Caring and leading – women of the Foundling Hospital past and present

As Women’s History Month comes to a close, we invite you to join us for a free online Coram Society event focusing on women who worked for the Foundling Hospital. These include the nurses who played such an important part in caring for the foundlings immediately after their admission and up to the age of five, and some of the inspectors who supervised the nurses.


A/FH/A/6/1/13/8/86, a letter from inspector John Heaviside to the hospital governors, recommending Mary Piper as a ‘particularly carefull’ nurse, 6 January 1760

About the online event

Dr Kate Gibson will tell us what her research in the Coram Foundling Hospital archive reveals about the nurses (who were not medically trained but more like the foster carers of today), how their work was valued, and the meaning of ‘care’ in the 18th century.

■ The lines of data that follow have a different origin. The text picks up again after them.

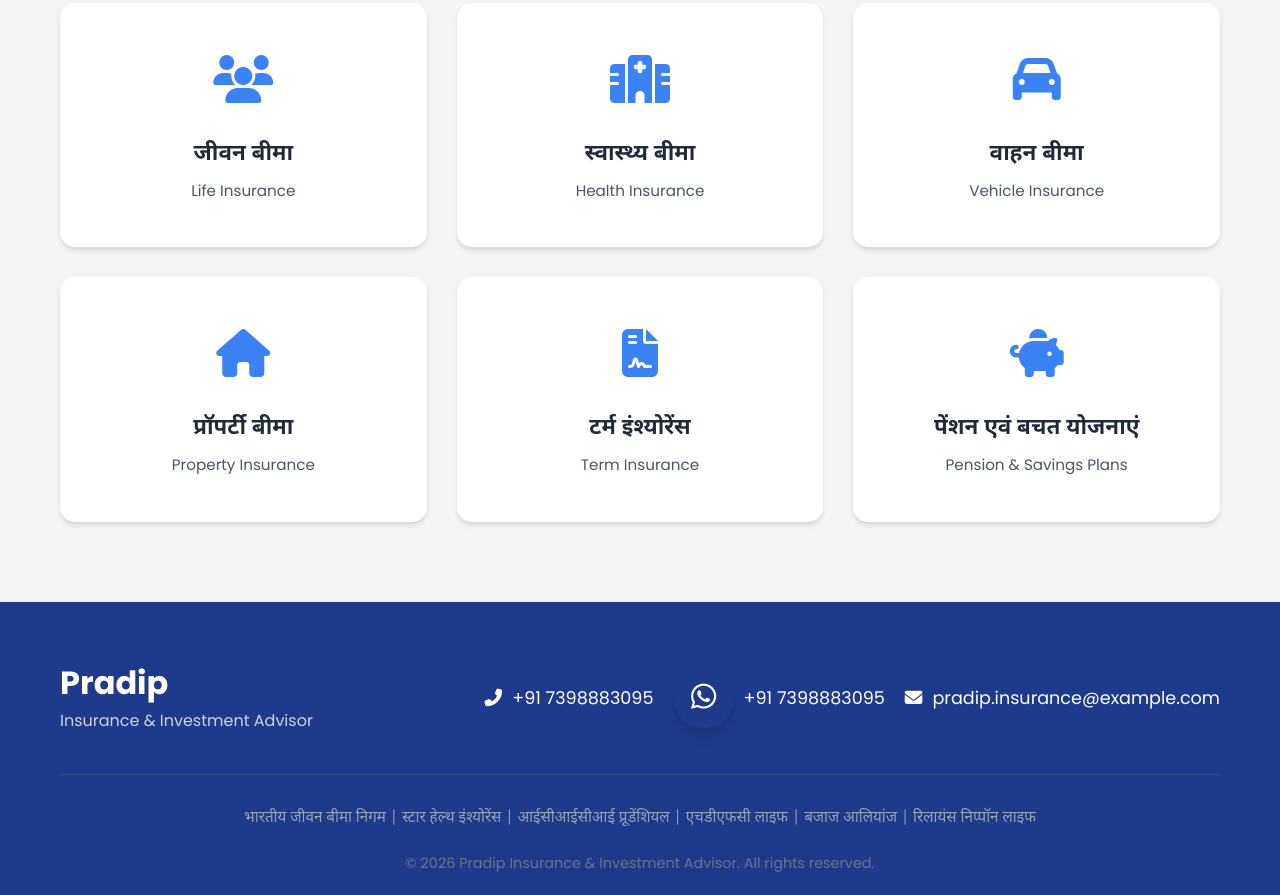
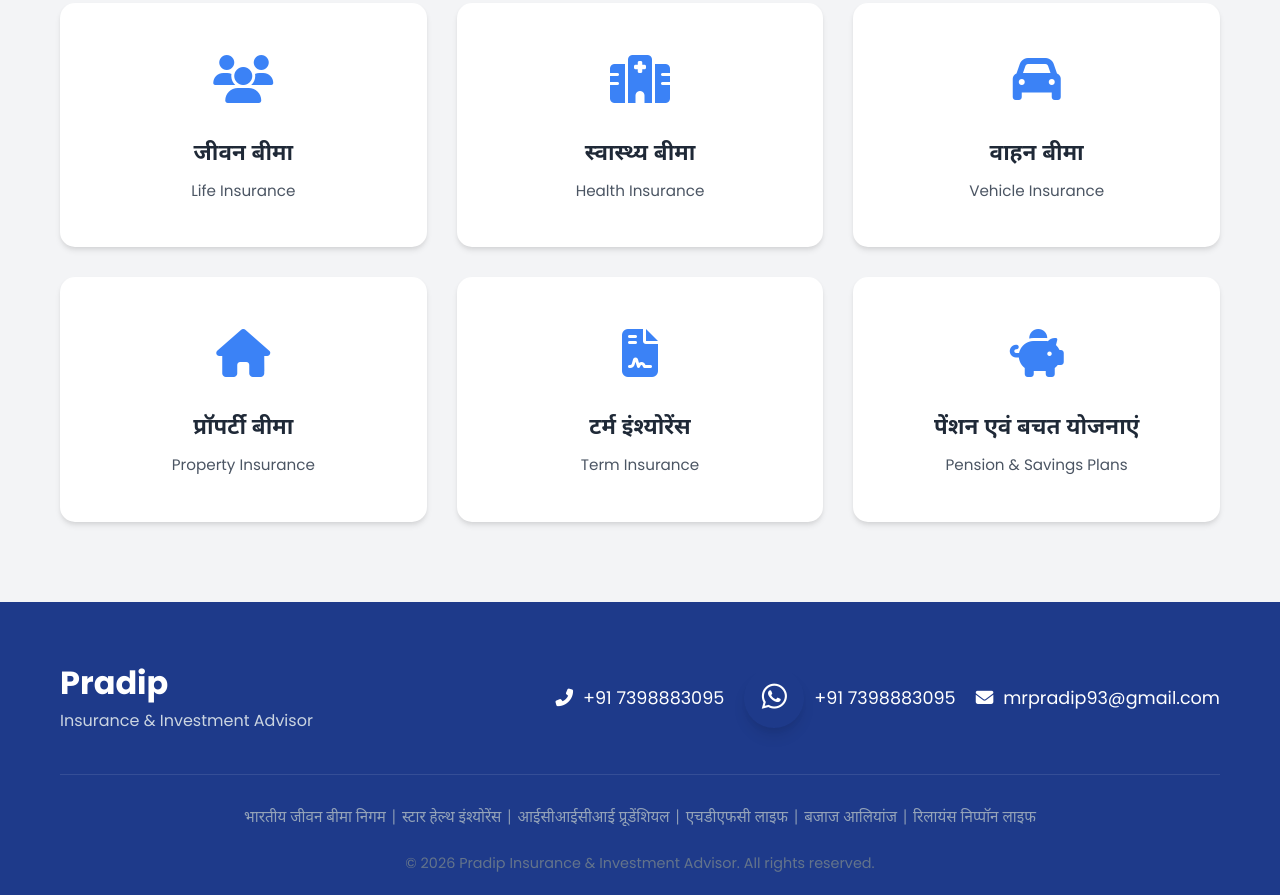
Before and after one commit to DRAGOR75/pradip-insurance, a plain HTML site: page index.html in a window 1280 px wide. Shown: the part 1074-1969 px from the top of the page. Drawn offline with Linux system fonts and the light colour scheme.

Commit message:
Update contact email to mrpradip93@gmail.com

```diff
--- a/index.html
+++ b/index.html
@@ -26,7 +26,7 @@
         <a href="tel:+917398883095" class="fab phone" aria-label="Call Now">
             <i class="fas fa-phone-alt"></i>
         </a>
-        <a href="mailto:pradip.insurance@example.com" class="fab email" aria-label="Send Email"> <!-- Adjust real email! -->
+        <a href="mailto:mrpradip93@gmail.com" class="fab email" aria-label="Send Email">
             <i class="fas fa-envelope"></i>
         </a>
     </div>
@@ -166,7 +166,7 @@
                 <div class="footer-contact">
                     <p><i class="fas fa-phone-alt"></i> +91 7398883095</p>
                     <p><i class="fab fa-whatsapp"></i> +91 7398883095</p>
-                    <p><i class="fas fa-envelope"></i> pradip.insurance@example.com</p>
+                    <p><i class="fas fa-envelope"></i> mrpradip93@gmail.com</p>
                 </div>
             </div>
 
```
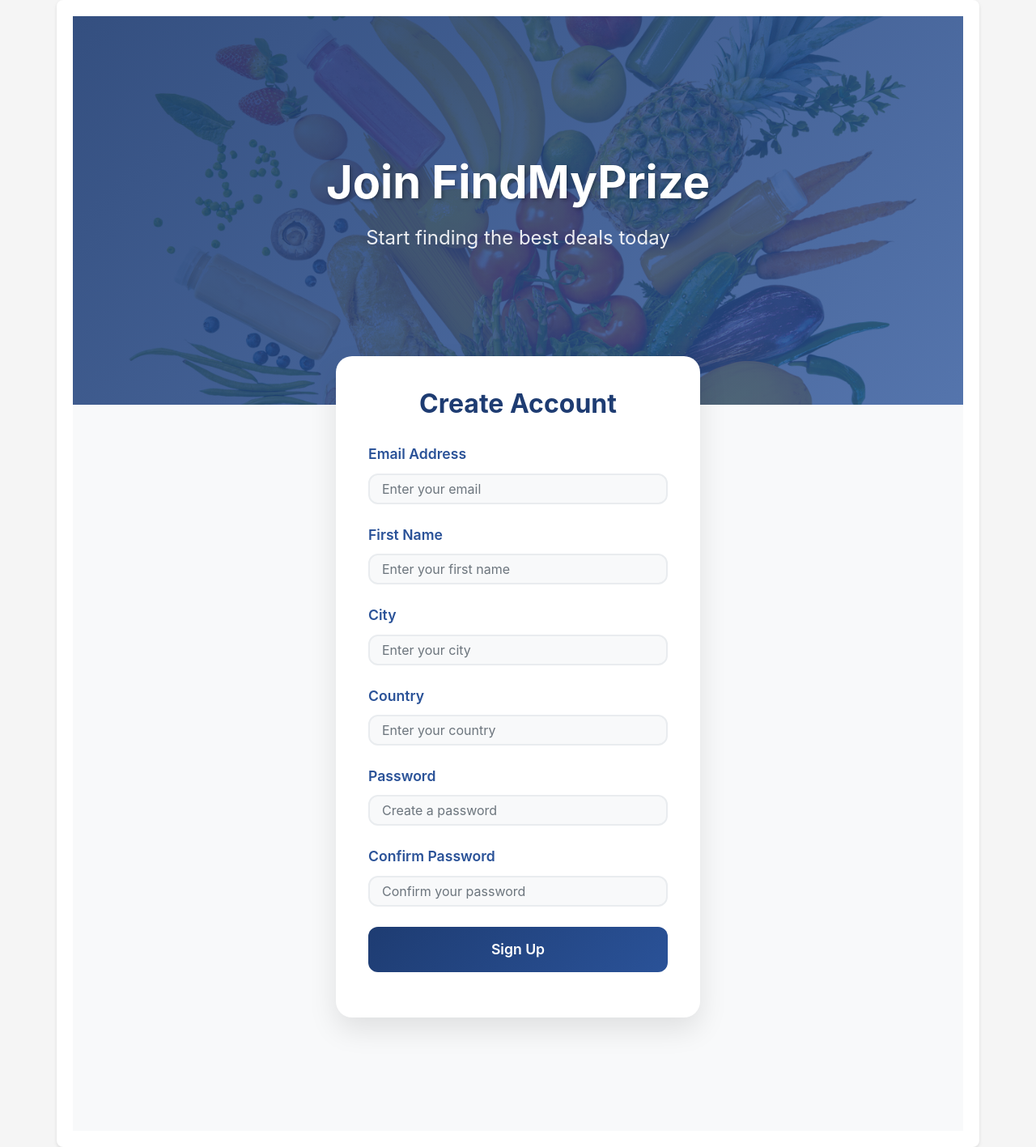
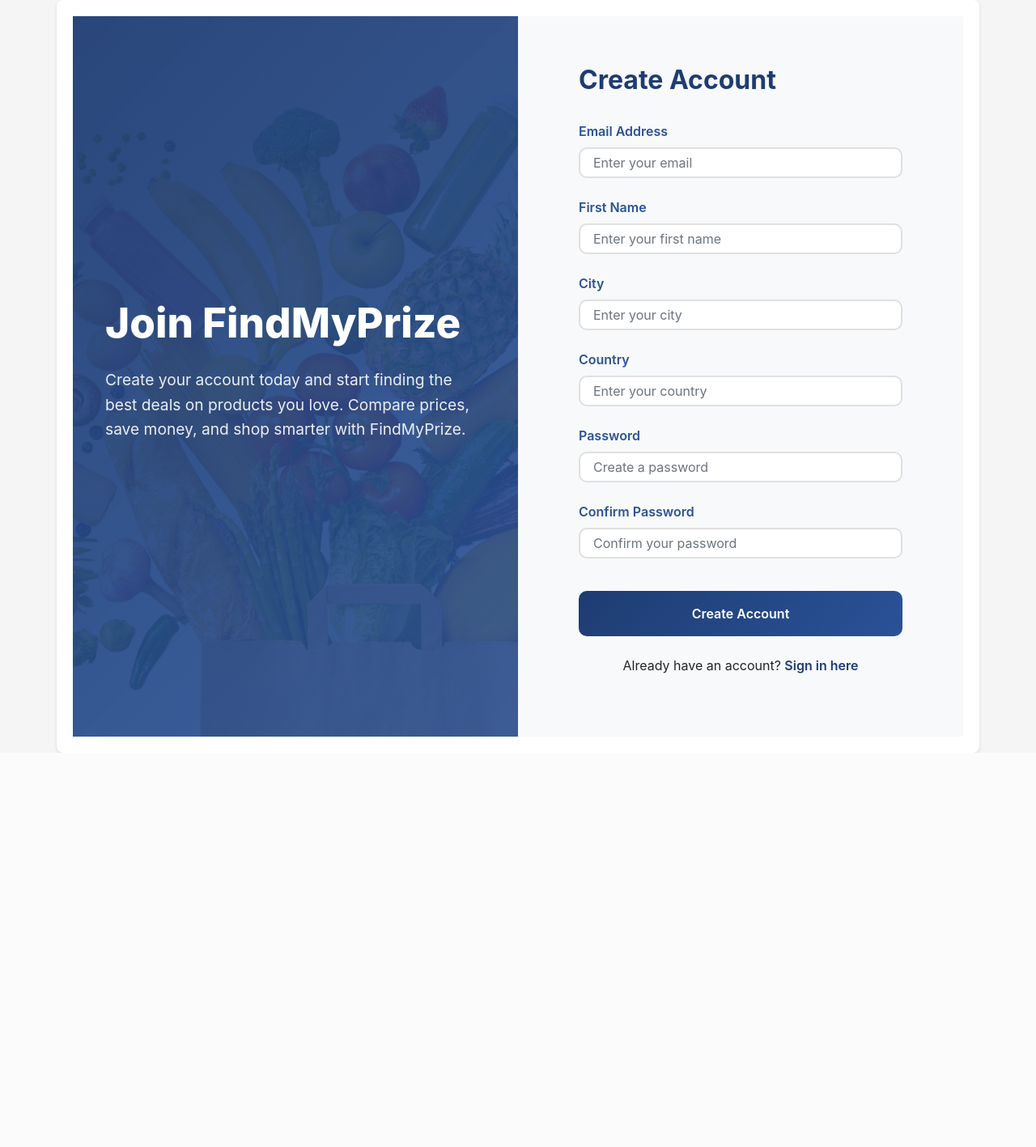
Before and after one commit to SteffenNeumann/FindmyPrize_Vercel, a Flask app: page /sign-up in a window 1280 px wide. Shown: the part 56-1473 px from the top of the page at 81% size. After the commit the page ends 986 px from the top, so only its background shows below. Run offline with Flask 3, Linux system fonts and the light colour scheme; some libraries are stand-ins or nearby versions.

Commit message:
working version, improved login and sign up sections

```diff
--- a/website/templates/sign_up.html
+++ b/website/templates/sign_up.html
@@ -3,129 +3,144 @@
 
 {% block content %}
 <style>
-  .hero-section {
-      height: 60vh;
-      background: url('/static/groceries.png') center/cover no-repeat;
+    .signup-page {
+        min-height: 100vh;
+        display: flex;
+        background: #f8f9fa;
+    }
+
+    .brand-side {
+        flex: 1;
+        background: linear-gradient(135deg, rgba(30, 60, 114, 0.95), rgba(42, 82, 152, 0.9)),
+                    url('/static/groceries.png') center/cover no-repeat;
+        padding: 40px;
+        display: flex;
+        flex-direction: column;
+        justify-content: center;
         color: white;
+    }
+
+    .signup-side {
+        flex: 1;
         display: flex;
         align-items: center;
         justify-content: center;
-      text-align: center;
-      position: relative;
-      overflow: hidden;
+        padding: 40px;
+        overflow-y: auto;
     }
 
-  .hero-section::before {
-      content: '';
-      position: absolute;
-      top: 0;
-      left: 0;
-      right: 0;
-      bottom: 0;
-      background: linear-gradient(135deg, rgba(30, 60, 114, 0.9) 0%, rgba(42, 82, 152, 0.8) 100%);
+    .brand-content {
+        max-width: 500px;
     }
 
-  .hero-content {
-      z-index: 2;
-      padding: 0 20px;
+    .brand-title {
+        font-size: 3.2rem;
+        font-weight: 800;
+        margin-bottom: 1.5rem;
+        line-height: 1.2;
     }
 
-  .hero-title {
-      font-size: 3.5rem;
-      font-weight: 700;
-      margin-bottom: 1rem;
-      text-shadow: 2px 2px 4px rgba(0, 0, 0, 0.3);
+    .brand-subtitle {
+        font-size: 1.2rem;
+        opacity: 0.9;
+        line-height: 1.6;
     }
 
-  .hero-subtitle {
-      font-size: 1.5rem;
-      opacity: 0.9;
+    .signup-form {
+        width: 100%;
+        max-width: 400px;
+        padding: 20px 0;
     }
 
-  .signup-container {
-      min-height: 40vh;
-      background: #f8f9fa;
-      display: flex;
-      justify-content: center;
-      align-items: flex-start;
-      padding: 40px 20px;
-      position: relative;
-  }
-
-  .glass-card {
-      background: white;
-      border-radius: 20px;
-      padding: 40px;
-      box-shadow: 0 15px 35px rgba(0, 0, 0, 0.1);
-      width: 100%;
-      max-width: 450px;
-      position: relative;
-      transform: translateY(-100px);
-  }
-
-  .form-title {
+    .signup-title {
         color: #1e3c72;
         font-size: 2rem;
-      text-align: center;
-      margin-bottom: 30px;
         font-weight: 700;
+        margin-bottom: 2rem;
     }
 
     .form-group {
-      margin-bottom: 25px;
+        margin-bottom: 1.5rem;
     }
 
     .form-label {
         color: #2a5298;
         font-weight: 600;
-      font-size: 1.1rem;
-      margin-bottom: 10px;
+        margin-bottom: 0.5rem;
         display: block;
     }
 
     .form-control {
-      background: #f8f9fa;
-      border: 2px solid #e9ecef;
-      border-radius: 12px;
-      padding: 15px;
+        width: 100%;
+        padding: 0.8rem 1rem;
+        border: 2px solid #e0e0e0;
+        border-radius: 10px;
         font-size: 1rem;
-      transition: all 0.3s ease;
+        transition: all 0.3s;
     }
 
     .form-control:focus {
         border-color: #1e3c72;
         box-shadow: 0 0 0 3px rgba(30, 60, 114, 0.1);
+        outline: none;
     }
 
     .btn-signup {
         width: 100%;
-      padding: 15px;
-      background: linear-gradient(135deg, #1e3c72 0%, #2a5298 100%);
+        padding: 1rem;
+        background: linear-gradient(135deg, #1e3c72, #2a5298);
         color: white;
+        border: none;
+        border-radius: 10px;
         font-weight: 600;
-      font-size: 1.1rem;
-      border: none;
-      border-radius: 12px;
+        font-size: 1rem;
         cursor: pointer;
-      transition: all 0.3s ease;
+        transition: transform 0.2s, box-shadow 0.2s;
+        margin-top: 1rem;
     }
 
     .btn-signup:hover {
         transform: translateY(-2px);
-      box-shadow: 0 5px 15px rgba(30, 60, 114, 0.3);
+        box-shadow: 0 5px 15px rgba(30, 60, 114, 0.2);
+    }
+
+    .login-link {
+        text-align: center;
+        margin-top: 1.5rem;
+    }
+
+    .login-link a {
+        color: #1e3c72;
+        font-weight: 600;
+        text-decoration: none;
+    }
+
+    @media (max-width: 768px) {
+        .signup-page {
+            flex-direction: column;
+        }
+
+        .brand-side {
+            padding: 60px 20px;
+        }
+
+        .brand-title {
+            font-size: 2.5rem;
+        }
     }
 </style>
 
-<div class="hero-section">
-    <div class="hero-content">
-        <h1 class="hero-title">Join FindMyPrize</h1>
-        <p class="hero-subtitle">Start finding the best deals today</p>
+<div class="signup-page">
+    <div class="brand-side">
+        <div class="brand-content">
+            <h1 class="brand-title">Join FindMyPrize</h1>
+            <p class="brand-subtitle">Create your account today and start finding the best deals on products you love. Compare prices, save money, and shop smarter with FindMyPrize.</p>
         </div>
     </div>
 
-<div class="signup-container">
-    <div class="glass-card">
-        <h2 class="form-title">Create Account</h2>
+    <div class="signup-side">
+        <div class="signup-form">
+            <h2 class="signup-title">Create Account</h2>
             <form method="POST">
                 <div class="form-group">
                     <label class="form-label" for="email">Email Address</label>
@@ -151,8 +166,12 @@
                     <label class="form-label" for="password2">Confirm Password</label>
                     <input type="password" class="form-control" id="password2" name="password2" placeholder="Confirm your password" required>
                 </div>
-            <button type="submit" class="btn-signup">Sign Up</button>
+                <button type="submit" class="btn-signup">Create Account</button>
             </form>
+            <div class="login-link">
+                <p>Already have an account? <a href="{{ url_for('auth.login') }}">Sign in here</a></p>
+            </div>
+        </div>
     </div>
 </div>
 {% endblock %}
```
Also changed, not shown: website/templates/login.html (+86 -80 lines), instance/database.db. Lines whose indentation alone changed are shown as unchanged.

Carol Harris, Coram’s social historian, will introduce some of the women who took on the role of inspector in the early years of the Foundling Hospital: some titled and wealthy, like Lady Betty Germain and her niece Lady Vere; others, like Jane Hogarth, foster mothers themselves, and neighbours to the women they inspected.

There will be an opportunity to ask questions and Dr Carol Homden CBE, Group Chief Executive of Coram, will reflect on recent developments in the care system and the role of women in leadership at Coram.

Dr Kate Gibson is a Leverhulme Early Career Fellow at the University of Manchester working on the history of fostering and adoption in Britain from 1700 to 1839. Her first book, Illegitimacy, Family and Stigma in England, 1660-1834, was published by Oxford University Press in 2022.


28 March